Task inputs
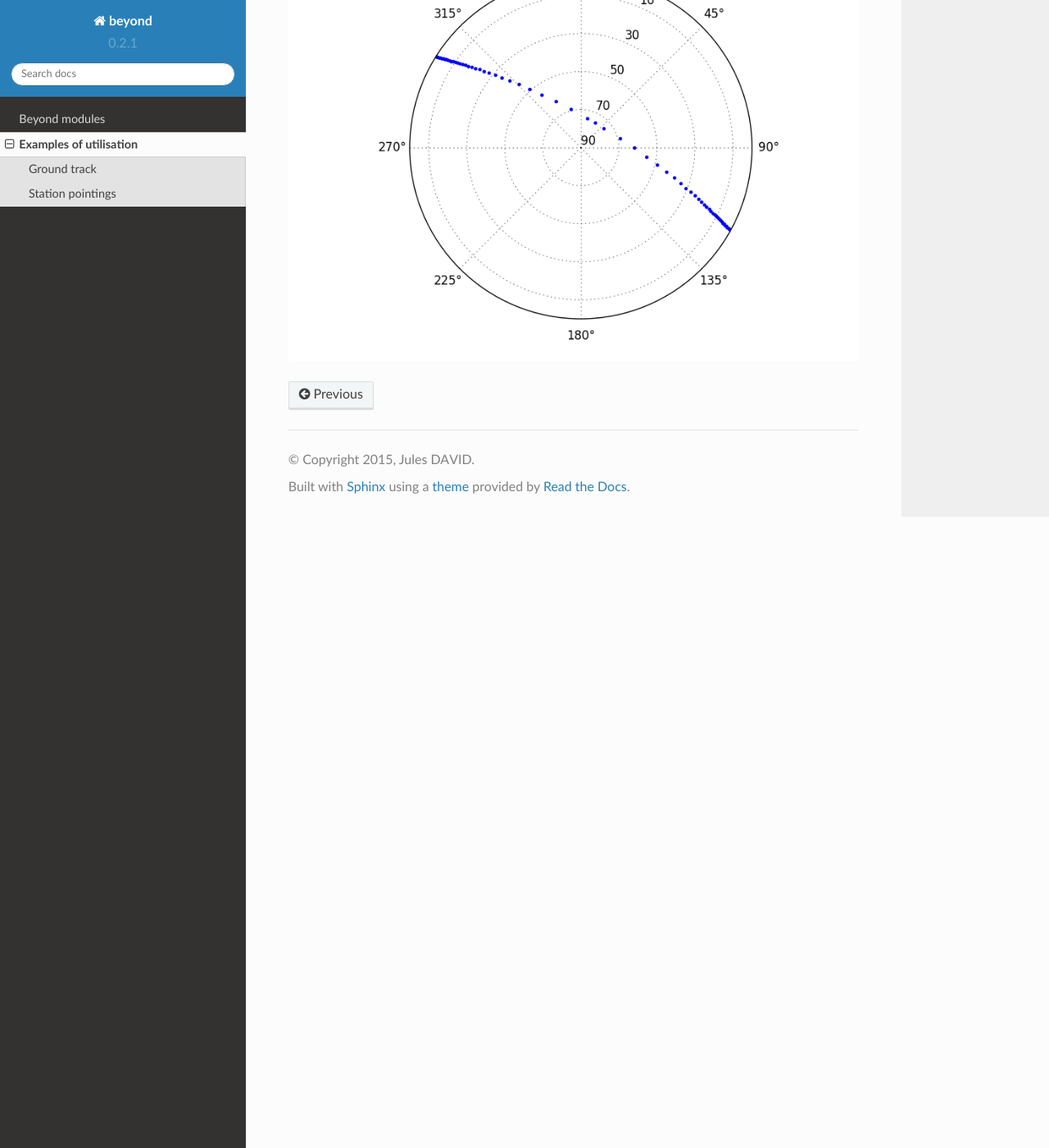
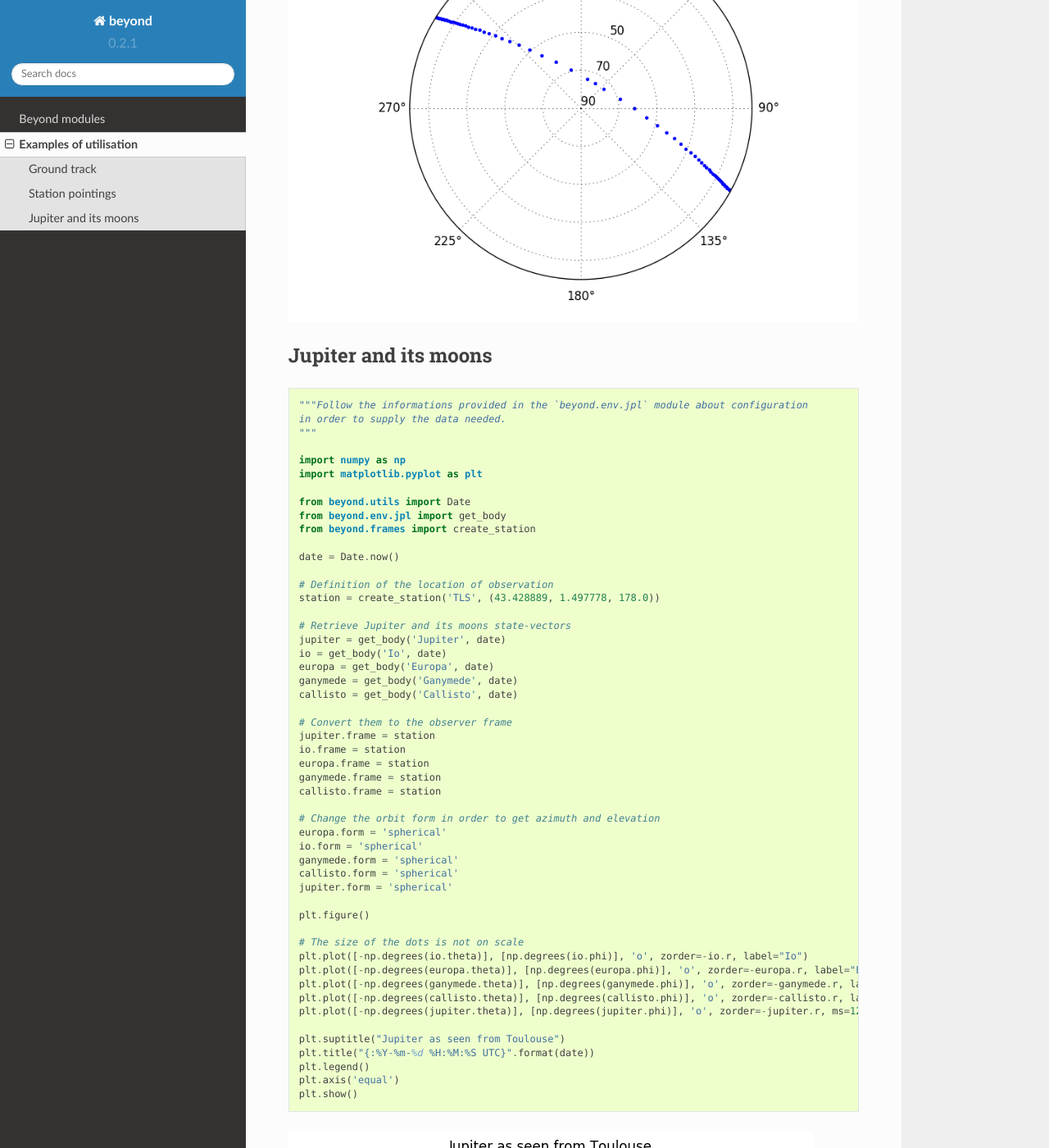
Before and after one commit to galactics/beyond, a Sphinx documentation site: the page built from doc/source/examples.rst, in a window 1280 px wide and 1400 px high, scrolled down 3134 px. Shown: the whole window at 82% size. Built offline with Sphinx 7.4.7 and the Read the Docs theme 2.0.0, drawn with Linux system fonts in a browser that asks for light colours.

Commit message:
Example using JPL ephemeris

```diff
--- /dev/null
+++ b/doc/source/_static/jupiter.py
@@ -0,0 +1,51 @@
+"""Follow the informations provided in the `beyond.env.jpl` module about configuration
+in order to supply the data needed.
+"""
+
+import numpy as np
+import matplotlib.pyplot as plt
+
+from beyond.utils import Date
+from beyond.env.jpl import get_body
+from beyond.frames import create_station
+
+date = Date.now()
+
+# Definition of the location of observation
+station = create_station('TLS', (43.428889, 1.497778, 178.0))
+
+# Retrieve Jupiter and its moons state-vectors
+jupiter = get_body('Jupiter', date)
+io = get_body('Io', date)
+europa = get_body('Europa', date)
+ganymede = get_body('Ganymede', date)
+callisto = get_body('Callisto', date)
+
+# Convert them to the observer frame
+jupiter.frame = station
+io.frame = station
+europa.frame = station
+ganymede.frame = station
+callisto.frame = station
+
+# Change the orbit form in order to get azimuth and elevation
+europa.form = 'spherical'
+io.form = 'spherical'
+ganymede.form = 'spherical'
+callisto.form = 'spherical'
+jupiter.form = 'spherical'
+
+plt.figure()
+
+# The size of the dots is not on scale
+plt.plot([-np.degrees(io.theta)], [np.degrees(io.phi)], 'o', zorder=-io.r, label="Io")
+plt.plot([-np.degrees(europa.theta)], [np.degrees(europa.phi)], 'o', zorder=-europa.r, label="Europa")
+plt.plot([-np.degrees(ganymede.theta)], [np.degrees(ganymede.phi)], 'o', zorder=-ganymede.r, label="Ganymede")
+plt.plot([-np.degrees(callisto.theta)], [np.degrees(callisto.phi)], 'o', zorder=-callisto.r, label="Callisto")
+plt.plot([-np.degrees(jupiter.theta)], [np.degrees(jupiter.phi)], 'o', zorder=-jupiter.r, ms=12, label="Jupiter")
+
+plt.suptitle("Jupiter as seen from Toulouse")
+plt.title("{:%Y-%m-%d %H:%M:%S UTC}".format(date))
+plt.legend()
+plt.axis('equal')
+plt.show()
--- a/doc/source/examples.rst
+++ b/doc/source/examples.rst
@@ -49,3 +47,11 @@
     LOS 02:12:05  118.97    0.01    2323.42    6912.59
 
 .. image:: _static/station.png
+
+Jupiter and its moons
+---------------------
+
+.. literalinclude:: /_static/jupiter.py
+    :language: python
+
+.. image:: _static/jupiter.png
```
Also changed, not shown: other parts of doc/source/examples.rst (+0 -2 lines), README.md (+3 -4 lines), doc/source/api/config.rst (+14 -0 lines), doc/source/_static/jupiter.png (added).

Exercise brief
Hand back the records above exactly as they are, pictures excluded.

Result of the task
Before and after one commit to galactics/beyond, a Sphinx documentation site: the page built from doc/source/examples.rst, in a window 1280 px wide and 1400 px high, scrolled down 3134 px. Shown: the whole window at 82% size. Built offline with Sphinx 7.4.7 and the Read the Docs theme 2.0.0, drawn with Linux system fonts in a browser that asks for light colours.

Commit message:
Example using JPL ephemeris

```diff
--- /dev/null
+++ b/doc/source/_static/jupiter.py
@@ -0,0 +1,51 @@
+"""Follow the informations provided in the `beyond.env.jpl` module about configuration
+in order to supply the data needed.
+"""
+
+import numpy as np
+import matplotlib.pyplot as plt
+
+from beyond.utils import Date
+from beyond.env.jpl import get_body
+from beyond.frames import create_station
+
+date = Date.now()
+
+# Definition of the location of observation
+station = create_station('TLS', (43.428889, 1.497778, 178.0))
+
+# Retrieve Jupiter and its moons state-vectors
+jupiter = get_body('Jupiter', date)
+io = get_body('Io', date)
+europa = get_body('Europa', date)
+ganymede = get_body('Ganymede', date)
+callisto = get_body('Callisto', date)
+
+# Convert them to the observer frame
+jupiter.frame = station
+io.frame = station
+europa.frame = station
+ganymede.frame = station
+callisto.frame = station
+
+# Change the orbit form in order to get azimuth and elevation
+europa.form = 'spherical'
+io.form = 'spherical'
+ganymede.form = 'spherical'
+callisto.form = 'spherical'
+jupiter.form = 'spherical'
+
+plt.figure()
+
+# The size of the dots is not on scale
+plt.plot([-np.degrees(io.theta)], [np.degrees(io.phi)], 'o', zorder=-io.r, label="Io")
+plt.plot([-np.degrees(europa.theta)], [np.degrees(europa.phi)], 'o', zorder=-europa.r, label="Europa")
+plt.plot([-np.degrees(ganymede.theta)], [np.degrees(ganymede.phi)], 'o', zorder=-ganymede.r, label="Ganymede")
+plt.plot([-np.degrees(callisto.theta)], [np.degrees(callisto.phi)], 'o', zorder=-callisto.r, label="Callisto")
+plt.plot([-np.degrees(jupiter.theta)], [np.degrees(jupiter.phi)], 'o', zorder=-jupiter.r, ms=12, label="Jupiter")
+
+plt.suptitle("Jupiter as seen from Toulouse")
+plt.title("{:%Y-%m-%d %H:%M:%S UTC}".format(date))
+plt.legend()
+plt.axis('equal')
+plt.show()
--- a/doc/source/examples.rst
+++ b/doc/source/examples.rst
@@ -49,3 +47,11 @@
     LOS 02:12:05  118.97    0.01    2323.42    6912.59
 
 .. image:: _static/station.png
+
+Jupiter and its moons
+---------------------
+
+.. literalinclude:: /_static/jupiter.py
+    :language: python
+
+.. image:: _static/jupiter.png
```
Also changed, not shown: other parts of doc/source/examples.rst (+0 -2 lines), README.md (+3 -4 lines), doc/source/api/config.rst (+14 -0 lines), doc/source/_static/jupiter.png (added).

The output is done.